But the magnitude of those events was upstaged by the Michigan and Michigan State hockey teams going at it in their backyard last December. That backyard held 110,000-plus fans who filled Michigan Stadium to the brim.
The Wolverines trounced the Spartans, 5-0, in the Big Chill at the Big House.
Carl Hagelin, the Sodertalje, Sweden product, was one of the heroes that day, scoring a pair of goals. He said it was a game and an environment that he’ll never forget.
“I think we all get goosebumps,” Hagelin said after the Big Chill. “The whole crowd was going crazy. Everyone on the team — everyone just felt great being a part of history, so that’s something we can take with us. We just loved being out there today.”
A year later, he got to relive the experience. But it wasn’t the same.
When Hagelin stepped onto the ice for the Big Chill, he was in a bowl surrounded by 113,411 rabid fans. When Hagelin, now a member of the New York Rangers, entered Citizens Bank Park in Philadelphia for the 2012 Winter Classic, he was greeted by 46,967 fans.
In five years, the Winter Classic has averaged 53,045 people in attendance.
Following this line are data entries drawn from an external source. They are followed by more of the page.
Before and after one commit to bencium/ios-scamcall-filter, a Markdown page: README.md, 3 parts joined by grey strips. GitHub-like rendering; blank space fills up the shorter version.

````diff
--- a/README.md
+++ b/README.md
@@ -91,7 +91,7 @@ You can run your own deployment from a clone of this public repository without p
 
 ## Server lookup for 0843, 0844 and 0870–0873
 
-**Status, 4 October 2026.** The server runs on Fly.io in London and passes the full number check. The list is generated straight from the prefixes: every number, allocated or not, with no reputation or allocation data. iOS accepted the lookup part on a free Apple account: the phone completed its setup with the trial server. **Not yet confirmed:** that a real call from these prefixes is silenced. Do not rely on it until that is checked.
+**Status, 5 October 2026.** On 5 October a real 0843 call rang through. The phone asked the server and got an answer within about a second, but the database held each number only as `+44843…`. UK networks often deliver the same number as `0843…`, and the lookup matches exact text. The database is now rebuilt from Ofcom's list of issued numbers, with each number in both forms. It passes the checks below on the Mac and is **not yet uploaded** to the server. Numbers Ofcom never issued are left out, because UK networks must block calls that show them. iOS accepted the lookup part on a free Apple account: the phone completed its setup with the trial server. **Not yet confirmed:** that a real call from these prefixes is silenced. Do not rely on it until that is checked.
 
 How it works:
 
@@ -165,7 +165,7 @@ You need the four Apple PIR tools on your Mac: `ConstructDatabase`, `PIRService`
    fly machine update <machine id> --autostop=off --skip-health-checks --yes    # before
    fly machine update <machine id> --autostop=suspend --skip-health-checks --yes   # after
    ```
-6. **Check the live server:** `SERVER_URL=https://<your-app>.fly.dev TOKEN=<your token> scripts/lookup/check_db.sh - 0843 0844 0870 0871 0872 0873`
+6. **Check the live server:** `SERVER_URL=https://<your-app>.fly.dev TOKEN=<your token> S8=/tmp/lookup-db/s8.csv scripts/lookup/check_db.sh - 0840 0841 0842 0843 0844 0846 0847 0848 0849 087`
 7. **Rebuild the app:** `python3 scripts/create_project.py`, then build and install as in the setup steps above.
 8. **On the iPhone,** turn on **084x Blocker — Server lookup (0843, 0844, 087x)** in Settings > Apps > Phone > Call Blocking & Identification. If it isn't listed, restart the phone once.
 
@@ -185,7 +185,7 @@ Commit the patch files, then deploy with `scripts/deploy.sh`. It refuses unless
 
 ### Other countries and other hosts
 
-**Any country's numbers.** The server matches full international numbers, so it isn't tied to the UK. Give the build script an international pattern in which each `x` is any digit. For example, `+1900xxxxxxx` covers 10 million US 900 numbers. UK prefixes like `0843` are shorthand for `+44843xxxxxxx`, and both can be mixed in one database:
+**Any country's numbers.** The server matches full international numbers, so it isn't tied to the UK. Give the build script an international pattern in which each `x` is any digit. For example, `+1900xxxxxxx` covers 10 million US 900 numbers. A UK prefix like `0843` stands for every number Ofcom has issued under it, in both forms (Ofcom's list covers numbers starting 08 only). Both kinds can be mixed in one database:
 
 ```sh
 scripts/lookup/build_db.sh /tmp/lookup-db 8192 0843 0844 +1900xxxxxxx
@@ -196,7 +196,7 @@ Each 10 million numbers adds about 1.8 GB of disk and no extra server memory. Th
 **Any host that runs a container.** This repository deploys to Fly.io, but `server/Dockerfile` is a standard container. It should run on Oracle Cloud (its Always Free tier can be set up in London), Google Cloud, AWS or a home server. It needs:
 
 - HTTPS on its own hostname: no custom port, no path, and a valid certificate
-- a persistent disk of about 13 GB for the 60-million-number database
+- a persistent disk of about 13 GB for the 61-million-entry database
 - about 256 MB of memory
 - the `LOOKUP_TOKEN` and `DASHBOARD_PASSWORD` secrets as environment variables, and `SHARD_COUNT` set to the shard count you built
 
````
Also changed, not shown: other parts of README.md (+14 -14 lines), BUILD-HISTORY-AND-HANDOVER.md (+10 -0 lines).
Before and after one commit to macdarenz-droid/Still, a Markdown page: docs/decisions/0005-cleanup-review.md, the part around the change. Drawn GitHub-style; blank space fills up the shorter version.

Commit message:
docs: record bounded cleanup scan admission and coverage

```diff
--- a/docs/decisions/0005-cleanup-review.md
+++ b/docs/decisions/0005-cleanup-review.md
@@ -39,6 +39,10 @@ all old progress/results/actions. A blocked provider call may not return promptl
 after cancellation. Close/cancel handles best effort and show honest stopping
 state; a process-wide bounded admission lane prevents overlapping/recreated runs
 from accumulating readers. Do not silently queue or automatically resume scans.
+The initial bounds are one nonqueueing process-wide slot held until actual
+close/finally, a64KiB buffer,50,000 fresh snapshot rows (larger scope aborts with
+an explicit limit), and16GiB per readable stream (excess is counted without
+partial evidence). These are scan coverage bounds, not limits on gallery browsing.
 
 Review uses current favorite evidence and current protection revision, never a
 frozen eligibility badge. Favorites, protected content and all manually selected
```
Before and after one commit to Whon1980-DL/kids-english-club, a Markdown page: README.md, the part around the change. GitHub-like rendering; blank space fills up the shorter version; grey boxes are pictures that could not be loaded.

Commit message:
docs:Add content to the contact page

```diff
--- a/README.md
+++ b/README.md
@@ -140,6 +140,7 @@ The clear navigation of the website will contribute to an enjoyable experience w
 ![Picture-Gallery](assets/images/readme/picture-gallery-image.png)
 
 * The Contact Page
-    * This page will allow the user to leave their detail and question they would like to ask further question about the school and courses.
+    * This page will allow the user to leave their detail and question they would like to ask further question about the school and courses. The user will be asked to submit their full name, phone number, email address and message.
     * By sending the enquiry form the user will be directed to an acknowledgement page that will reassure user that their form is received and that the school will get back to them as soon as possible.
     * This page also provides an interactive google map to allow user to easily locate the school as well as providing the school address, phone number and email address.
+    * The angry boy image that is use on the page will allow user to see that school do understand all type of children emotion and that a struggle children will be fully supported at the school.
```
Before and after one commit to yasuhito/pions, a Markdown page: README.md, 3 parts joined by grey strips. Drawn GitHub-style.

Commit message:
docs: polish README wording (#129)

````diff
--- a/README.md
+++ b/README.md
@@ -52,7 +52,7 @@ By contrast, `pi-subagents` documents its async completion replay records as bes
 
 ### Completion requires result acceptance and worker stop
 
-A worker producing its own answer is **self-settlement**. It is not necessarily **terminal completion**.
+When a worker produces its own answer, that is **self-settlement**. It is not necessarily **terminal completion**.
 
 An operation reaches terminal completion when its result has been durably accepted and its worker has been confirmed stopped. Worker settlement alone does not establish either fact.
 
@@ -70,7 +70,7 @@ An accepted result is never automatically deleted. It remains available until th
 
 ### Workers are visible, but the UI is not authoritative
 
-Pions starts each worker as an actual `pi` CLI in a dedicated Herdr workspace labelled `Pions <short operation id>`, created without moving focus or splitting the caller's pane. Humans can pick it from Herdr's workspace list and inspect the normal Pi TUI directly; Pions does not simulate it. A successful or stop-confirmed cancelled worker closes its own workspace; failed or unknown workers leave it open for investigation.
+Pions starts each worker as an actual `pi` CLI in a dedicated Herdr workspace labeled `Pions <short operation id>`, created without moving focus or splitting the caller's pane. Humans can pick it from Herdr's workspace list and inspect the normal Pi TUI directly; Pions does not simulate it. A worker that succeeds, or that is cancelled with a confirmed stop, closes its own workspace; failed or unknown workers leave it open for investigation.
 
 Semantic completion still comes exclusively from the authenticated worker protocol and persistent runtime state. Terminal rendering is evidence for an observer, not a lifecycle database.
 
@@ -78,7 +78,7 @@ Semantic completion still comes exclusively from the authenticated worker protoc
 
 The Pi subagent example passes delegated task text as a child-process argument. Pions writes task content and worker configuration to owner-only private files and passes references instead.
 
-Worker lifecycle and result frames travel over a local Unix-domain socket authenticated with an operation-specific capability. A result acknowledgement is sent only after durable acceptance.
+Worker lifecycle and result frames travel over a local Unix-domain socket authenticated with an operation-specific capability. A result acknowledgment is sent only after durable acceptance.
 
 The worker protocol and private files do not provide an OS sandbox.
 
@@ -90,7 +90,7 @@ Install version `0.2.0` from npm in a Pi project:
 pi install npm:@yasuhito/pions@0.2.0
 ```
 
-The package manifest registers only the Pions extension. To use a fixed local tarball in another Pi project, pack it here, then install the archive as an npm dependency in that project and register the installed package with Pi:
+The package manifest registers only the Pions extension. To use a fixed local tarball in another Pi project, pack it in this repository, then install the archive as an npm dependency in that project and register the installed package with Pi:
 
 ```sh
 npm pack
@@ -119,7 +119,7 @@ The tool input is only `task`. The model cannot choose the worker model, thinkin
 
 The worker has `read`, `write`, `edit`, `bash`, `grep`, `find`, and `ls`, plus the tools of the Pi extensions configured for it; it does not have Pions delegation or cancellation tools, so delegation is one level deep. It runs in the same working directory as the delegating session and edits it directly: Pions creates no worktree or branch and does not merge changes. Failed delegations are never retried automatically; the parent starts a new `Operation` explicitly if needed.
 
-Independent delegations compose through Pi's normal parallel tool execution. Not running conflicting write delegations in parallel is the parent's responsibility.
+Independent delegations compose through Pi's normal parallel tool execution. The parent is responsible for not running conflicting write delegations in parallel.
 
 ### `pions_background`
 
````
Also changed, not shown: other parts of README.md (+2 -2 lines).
The numbers don’t match up.
But now the NHL is putting together a proposal that makes sense. It’s unorthodox, but it’s proven. It’s professional, but it’s college. It’s the Winter Classic, but it’s the Big Chill.
It’s the Winter Classic at the Big House.
The event is anything but official, but Michigan Athletic Director Dave Brandon announced that the NHL had approached him about using Michigan Stadium for the next Winter Classic on Jan. 1, 2013.
(If you’re concerned, trust in TiVo, because it seems that the Rose Bowl would be played the same day.)
“We have been approached by the NHL about utilizing our facility for the 2013 Winter Classic,” Brandon said in a statement released this week. “There are a lot of complex circumstances that need to be ironed out before anything moves forward. We will have more to say if/when something materializes.”
The match-up would likely be the Detroit Red Wings and Toronto Maple Leafs — two Original Six rivals. The Red Wings have been in one previous Winter Classic, drawing 4.4 million television viewers in 2009.
But that edition of the Winter Classic, hosted at Wrigley Field against the Chicago Blackhawks, held a capacity crowd of just 40,818. This would up the ante.
The hitch — because there always must be one — is rather mighty.
The Red Wings are owned by mighty Mike Ilitch, who also owns Little Caesar’s Pizza, Detroit Tigers and Comerica Park. If the Winter Classic were to be housed at an outside venue, the profits from ticket sales, merchandise, television rights, vending and the like would be split three ways instead of two.
If Illitch and the NHL struck a deal to play the 2013 Winter Classic at Comerica Park — one of the venues being considered — it would be easy money, but the official capacity is 41,255. The Big House would more than double the attendance, providing a stadium that could seat both the Detroiters and the Canadians coming across the bridge.
Most importantly, it’s been proven that hockey can pack Michigan Stadium. And that was college hockey.
This would be the Big Chill, but it would be bigger. It would be different. It would be classic.
This Sunday, Michigan and Ohio State will battle at the Frozen Diamond Faceoff at Progressive Field in Cleveland. The capacity is 43,441.
The Big House looks over and smiles.
You musn’t be afraid to dream a little bigger, darling.
— Nesbitt just quoted Inception. It happened. He can be reached at email@example.com or on Twitter: @stephenjnesbitt.